It also has the capability to do brute force login, enabling attackers to possibly get the list of login usernames and passwords. Based on our analysis, ELF_BASHLITE.A also connects to a C&C server, 89[dot]238[dot]150[dot]154[colon]5.
Figure 1. Threat infection diagram (Click image to enlarge)
Below is the screenshot of the code depicting the arrival of malware on a system:
As discussed in our earlier post, the severity of this vulnerability is serious given that web servers are mostly affected. It (vulnerability) also poses risks to Internet of Everything/Internet of Things devices that have Linux (and Bash) on them. It was also reported that it affects Bitcoin/Bitcoin mining, thus attackers may possibly/potentially create armies of bots through this.
The related hash for this attack is 0229e6fa359bce01954651df2cdbddcdf3e24776.
Trend Micro Solutions for Shellshock:
The Trend Micro Smart Protection Network protects users from the BASHLITE variant mentioned above. We will continuously monitor for any other exploits abusing this vulnerability. On the other hand, attempts to exploit the Shellshock vulnerability on the network can be detected via the following Deep Discovery rule:
- 1618 – Shellshock HTTP REQUEST
Other Trend Micro products (Trend Micro OSCE, IWSVA and Titanium) detect this as CVE-2014-6271-SHELLSHOCK_REQUEST.
In addition, Trend Micro Deep Security protects users from this Bash vulnerability through the following DPI rule:
- 1006256 – GNU Bash Remote Code Execution Vulnerability
Other users who may want to check if they are affected should check our free protection for Shellshock. We’ve also released browser extension and device scanners to protect users’ browsers and devices against the risks posed by Bash bug vulnerability. These tools can scan devices to detect if has been affected by the bug.
The Latest Developments on Shellshock:
We have monitored the developments around this topic and documented them here:

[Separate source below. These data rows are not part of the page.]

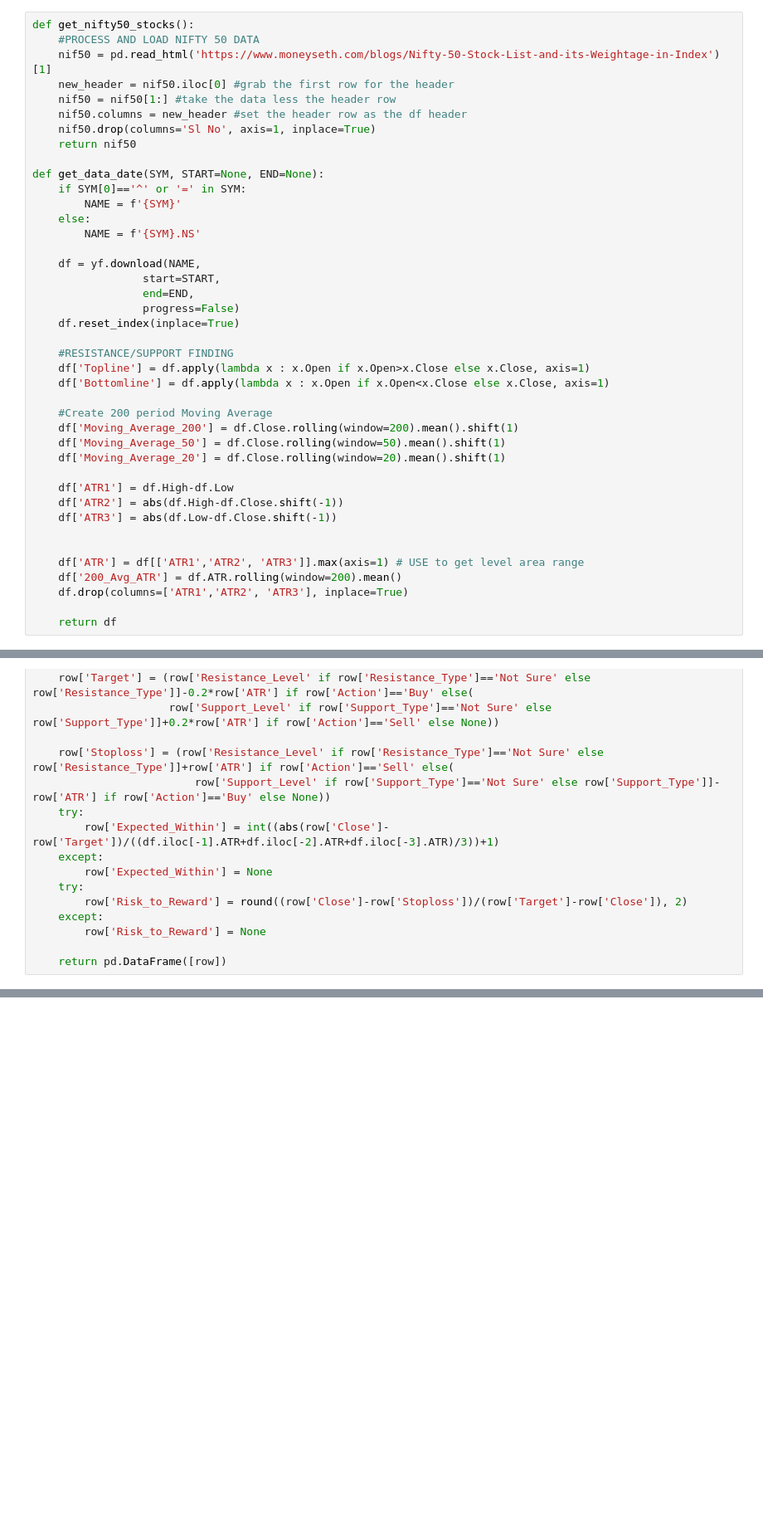
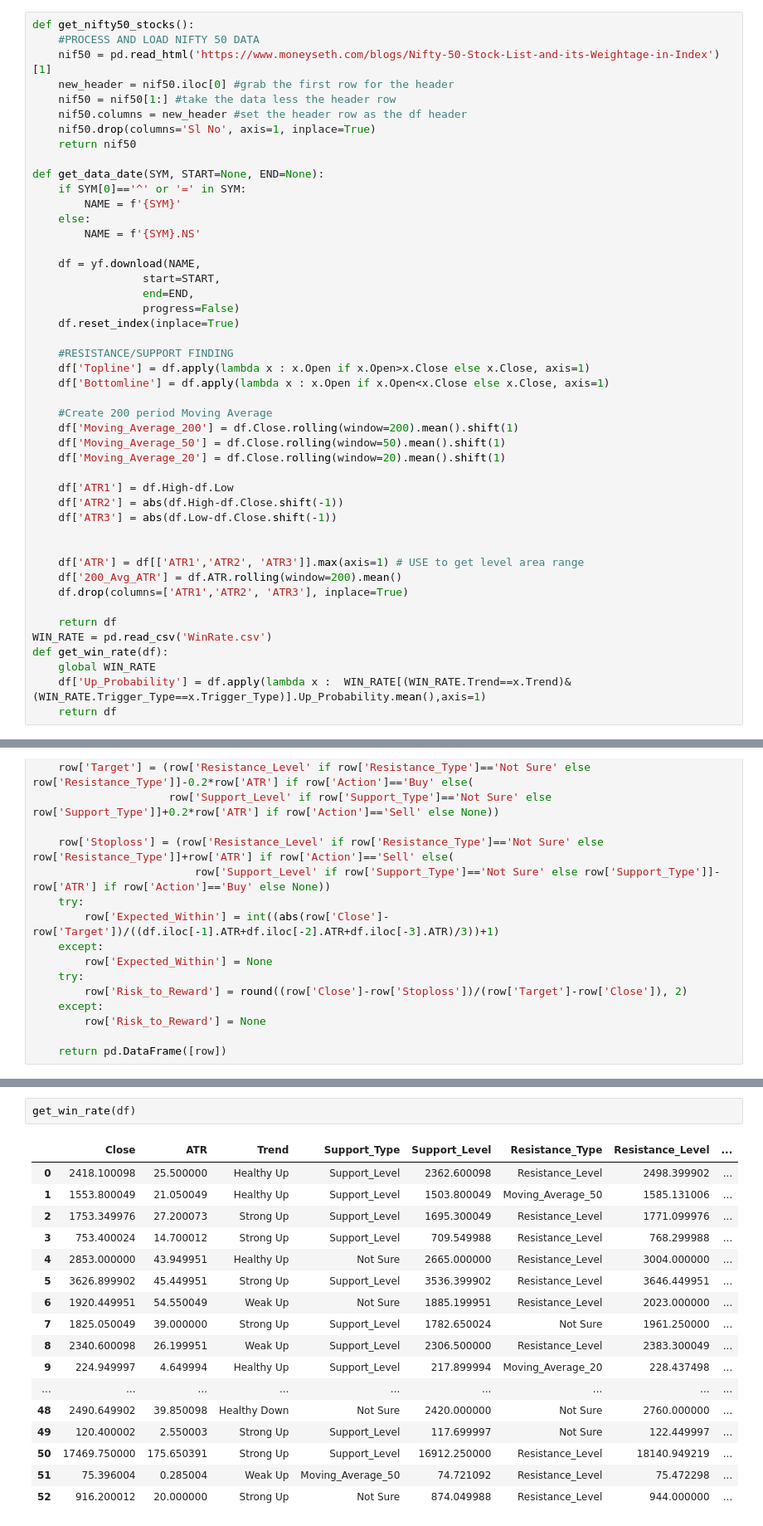
Before and after one commit to abhijit-pandey/apsquare-data, a Jupyter notebook: Collect_Process_Data_SOFTRS.ipynb, the cells around one changed output, grey strips where cells are left out. Shown at 83% size. Cells and saved outputs as stored; diff of their text form; blank space fills up the shorter version.

Commit message:
Adding probability

```diff
--- a/Collect_Process_Data_SOFTRS.ipynb
+++ b/Collect_Process_Data_SOFTRS.ipynb
@@ -54,6 +54,11 @@ def get_data_date(SYM, START=None, END=None):
     df.drop(columns=['ATR1','ATR2', 'ATR3'], inplace=True)
 
     return df
+WIN_RATE = pd.read_csv('WinRate.csv')
+def get_win_rate(df):
+    global WIN_RATE
+    df['Up_Probability'] = df.apply(lambda x :  WIN_RATE[(WIN_RATE.Trend==x.Trend)&(WIN_RATE.Trigger_Type==x.Trigger_Type)].Up_Probability.mean(),axis=1)
+    return df
 # %%
 def detect_doji(o,h,l,c):
     body = abs(o-c)
@@ -381,0 +376,20 @@ app.run(host='0.0.0.0', debug=True, use_reloader=False)
+# %%
+get_win_rate(df)
+# %% [output]
+|  | Close | ATR | Trend | Support_Type | Support_Level | Resistance_Type | Resistance_Level | ... |
+| 0 | 2418.100098 | 25.500000 | Healthy Up | Support_Level | 2362.600098 | Resistance_Level | 2498.399902 | ... |
+| 1 | 1553.800049 | 21.050049 | Healthy Up | Support_Level | 1503.800049 | Moving_Average_50 | 1585.131006 | ... |
+| 2 | 1753.349976 | 27.200073 | Strong Up | Support_Level | 1695.300049 | Resistance_Level | 1771.099976 | ... |
+| 3 | 753.400024 | 14.700012 | Strong Up | Support_Level | 709.549988 | Resistance_Level | 768.299988 | ... |
+| 4 | 2853.000000 | 43.949951 | Healthy Up | Not Sure | 2665.000000 | Resistance_Level | 3004.000000 | ... |
+| 5 | 3626.899902 | 45.449951 | Strong Up | Support_Level | 3536.399902 | Resistance_Level | 3646.449951 | ... |
+| 6 | 1920.449951 | 54.550049 | Weak Up | Not Sure | 1885.199951 | Resistance_Level | 2023.000000 | ... |
+| 7 | 1825.050049 | 39.000000 | Strong Up | Support_Level | 1782.650024 | Not Sure | 1961.250000 | ... |
+| 8 | 2340.600098 | 26.199951 | Weak Up | Support_Level | 2306.500000 | Resistance_Level | 2383.300049 | ... |
+| 9 | 224.949997 | 4.649994 | Healthy Up | Support_Level | 217.899994 | Moving_Average_20 | 228.437498 | ... |
+| ... | ... | ... | ... | ... | ... | ... | ... | ... |
+| 48 | 2490.649902 | 39.850098 | Healthy Down | Not Sure | 2420.000000 | Not Sure | 2760.000000 | ... |
+| 49 | 120.400002 | 2.550003 | Strong Up | Support_Level | 117.699997 | Not Sure | 122.449997 | ... |
+| 50 | 17469.750000 | 175.650391 | Strong Up | Support_Level | 16912.250000 | Resistance_Level | 18140.949219 | ... |
+| 51 | 75.396004 | 0.285004 | Weak Up | Moving_Average_50 | 74.721092 | Resistance_Level | 75.472298 | ... |
+| 52 | 916.200012 | 20.000000 | Strong Up | Not Sure | 874.049988 | Resistance_Level | 944.000000 | ... |
```
Also changed, not shown: parts of 7 cells of this notebook, 3 other files.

- Information on what the Shellshock vulnerability is, the risks it poses, and what can be done about it
- Possible attack scenarios using Shellshock exploits
- Further investigations about the botnet built using Shellshock
- The basics of the Shellshock vulnerability, and our infographic on it
We are currently doing further research analysis on this topic and will update our blog for developments. Users can also read more on this in our Simply Security blog.
With additional analysis from Rhena Inocencio, Karla Agregado, Serafin Lago, Alvin Bacani, Kim Sotalbo, Joie Salvio, and Erwina Dungca.
Update as of 1:38 PM, September 26, 2014
We spotted two malware payloads of the exploit code, one of which is detected by Trend Micro as PERL_SHELLBOT.WZ. When executed, it connects to the IRC server, fbi[dot]bot[dot]nu[colon]5190, where it receives several commands from an attacker. Some of the commands it issues include:
- cback – Execute a remote shell (/bin/sh or cmd.exe)
- download – Download from a URL and save to a specified file
- portscan – Scans an IP address for the following ports
- join – Join a channel
- part – Leave a channel
- rejoin – Leave and rejoin a channel
Another payload is detected as ELF_BASHLET.A, which connects to 27[DOT]19[DOT]159[DOT]224[COLON]4545, where it waits for commands from a malicious attacker.